If your mother, or your groom’s, has already started searching for the perfect MOB/MOG dress, she’s probably aware of T. Carolyn, which is among the nation’s tiny handful of boutiques dedicated to dressing wedding moms. In fact, proud mamas travel to T. Carolyn from all over Texas, the United States, even other parts of the globe, to get that picture-perfect dress. If your mom doesn’t know about the shop, she’ll thank you for pointing her in the right direction. And if you really, really want to help, instead of insisting on that seafoam pantsuit or mauve-ish mumu, just buy her the book (available at the store, too). She’ll love it (unlike the mumu).
In the meanwhile, here are some words of wedding-dressing wisdom from Tibbetts herself:
“The three most important things in a dress are color, color and color. Color can transform a woman from being ordinary to being beautiful. This is your second most photographed day after your own wedding. If you don’t wear your color, you’re not going to be happy with the pictures.”
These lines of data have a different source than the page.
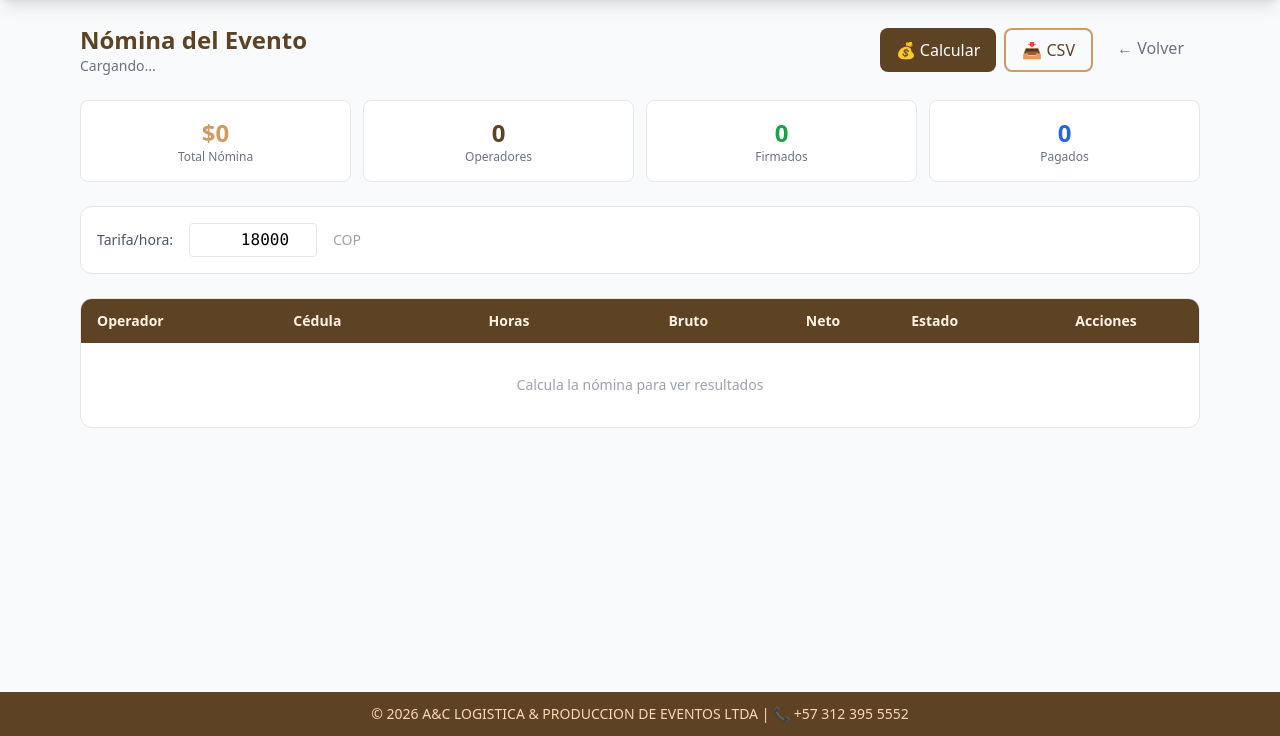
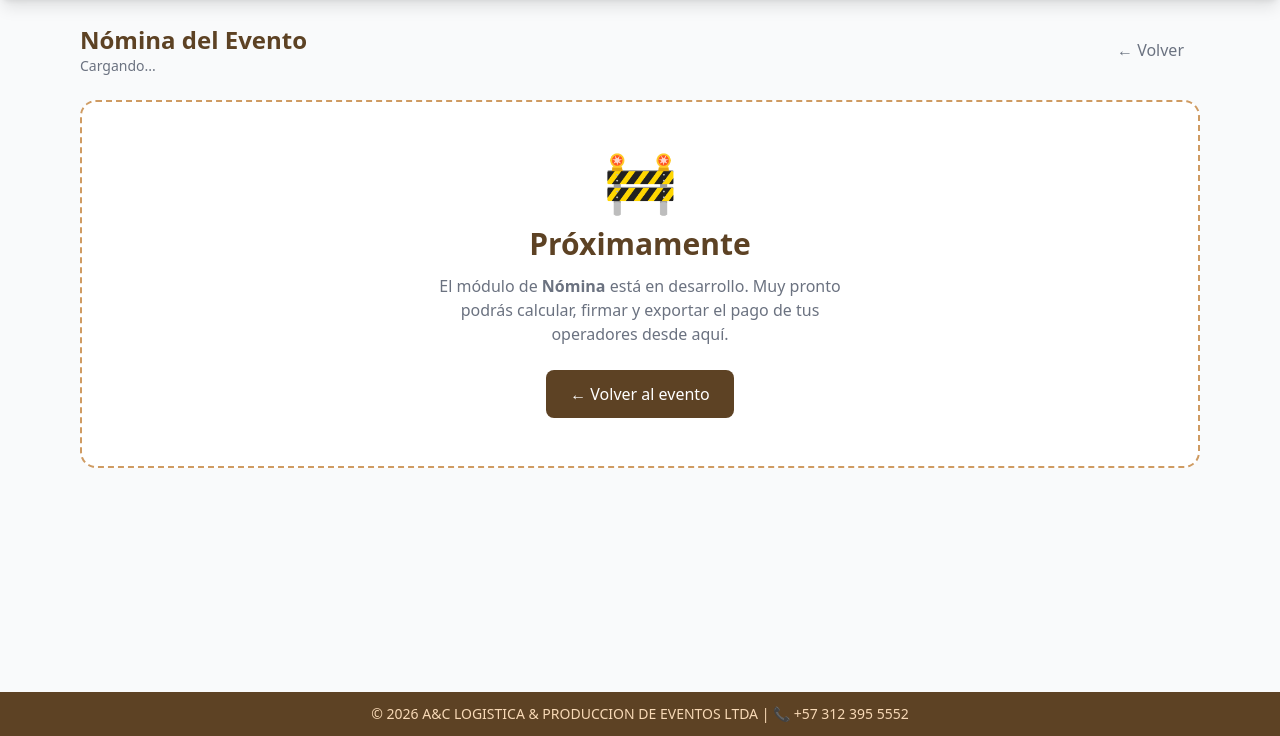
Before and after one commit to ElSantiago31/logistica, a Python web app: template backend/app/templates/admin/payroll.html in a window 1280 px wide. Shown: the part 64-800 px from the top of the page. Run offline with Jinja, Linux system fonts and the light colour scheme; the template is opened without the code that fills it: most values are stand-ins (such as "Sample title", 1, 10 or a date in 2020); some libraries are stand-ins or nearby versions.

Commit message:
feat: feature flag FEATURE_PAYROLL_ENABLED para mostrar Próximamente en prod

```diff
--- a/backend/app/config.py
+++ b/backend/app/config.py
@@ -41,6 +41,9 @@ class Settings(BaseSettings):
     DEBUG: bool = True
     ALLOWED_ORIGINS: str = "http://localhost:8000"
 
+    # Feature flags
+    FEATURE_PAYROLL_ENABLED: bool = True
+
     # Photos
     PHOTOS_DIR: str = "./data/photos"
     PHOTOS_THUMBNAIL_DIR: str = "./data/photos/thumbnails"
--- a/backend/app/main.py
+++ b/backend/app/main.py
@@ -189,7 +189,11 @@ async def admin_checkin(request: Request, event_id: str):
 
 @app.get("/admin/events/{event_id}/payroll", response_class=HTMLResponse)
 async def admin_payroll(request: Request, event_id: str):
-    return templates.TemplateResponse("admin/payroll.html", {"request": request, "event_id": event_id})
+    return templates.TemplateResponse("admin/payroll.html", {
+        "request": request,
+        "event_id": event_id,
+        "payroll_enabled": settings.FEATURE_PAYROLL_ENABLED,
+    })
 
 
 @app.get("/", response_class=HTMLResponse)
--- a/backend/app/templates/admin/payroll.html
+++ b/backend/app/templates/admin/payroll.html
@@ -15,10 +15,26 @@
             <p id="event-name" class="text-gray-500 text-sm">Cargando...</p>
         </div>
         <div class="flex gap-2">
-            <button onclick="calculatePayroll()" class="px-4 py-2 rounded-lg font-medium text-white" style="background:#5d4224;">💰 Calcular</button>
-            <button onclick="exportCSV()" class="px-4 py-2 rounded-lg font-medium border-2" style="border-color:#cf9b62; color:#5d4224;">📥 CSV</button>
             <a href="/admin/events/{{ event_id }}" class="px-4 py-2 rounded-lg text-gray-500 hover:text-gray-700">← Volver</a>
         </div>
+    </div>
+    {% if not payroll_enabled %}
+    <!-- ===== MODO "PRÓXIMAMENTE" (PRODUCCIÓN) ===== -->
+    <div class="bg-white rounded-2xl border-2 border-dashed p-12 text-center" style="border-color:#cf9b62;">
+        <div class="text-6xl mb-4">🚧</div>
+        <h2 class="text-3xl font-bold mb-3" style="color:#5d4224;">Próximamente</h2>
+        <p class="text-gray-500 max-w-md mx-auto">El módulo de <strong>Nómina</strong> está en desarrollo.
+        Muy pronto podrás calcular, firmar y exportar el pago de tus operadores desde aquí.</p>
+        <div class="mt-6">
+            <a href="/admin/events/{{ event_id }}" class="inline-block px-6 py-3 rounded-lg font-medium text-white" style="background:#5d4224;">← Volver al evento</a>
+        </div>
+    </div>
+</div>
+{% else %}
+    <!-- ===== MODO COMPLETO (LOCAL) ===== -->
+    <div class="flex gap-2 mb-6">
+        <button onclick="calculatePayroll()" class="px-4 py-2 rounded-lg font-medium text-white" style="background:#5d4224;">💰 Calcular</button>
+        <button onclick="exportCSV()" class="px-4 py-2 rounded-lg font-medium border-2" style="border-color:#cf9b62; color:#5d4224;">📥 CSV</button>
     </div>
     <div class="grid grid-cols-4 gap-3 mb-6">
         <div class="bg-white rounded-lg p-4 text-center border">
@@ -64,9 +80,11 @@
         </table>
     </div>
 </div>
+{% endif %}
 {% endblock %}
 
 {% block scripts %}
+{% if payroll_enabled %}
 <script>
 const EVENT_ID = "{{ event_id }}";
 async function loadPayroll() {
@@ -106,4 +124,5 @@ async function markPaid(id) {
 function exportCSV() { window.location.href=`/api/reports/events/${EVENT_ID}/payroll.csv`; }
 document.addEventListener('DOMContentLoaded', loadPayroll);
 </script>
+{% endif %}
 {% endblock %}
```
“One thing I have a real beef with is women executives who come in here and turn into bowls of jelly in the presence of the bride. When shopping for a dress, mothers of the bride should first go into the store themselves and see what the options are. After you’ve done that and narrowed your choices, take your husband or the bride. It’s important not to get confused by too many opinions.”
“Dresses run anywhere from $200 to $2,000, and we sell lots in the high range and lots in the low range. To find the right dress, and something within your budget, start shopping early—six months in advance. That gives us time to order without a rush charge, and with plenty of time for alterations.”
“The mother-of-the-bride and mother-of-the-groom should coordinate with each other—if one goes long, the other should go long. But they should each wear their own color, although it’s not a sin to wear the same color if they both look best in that color.”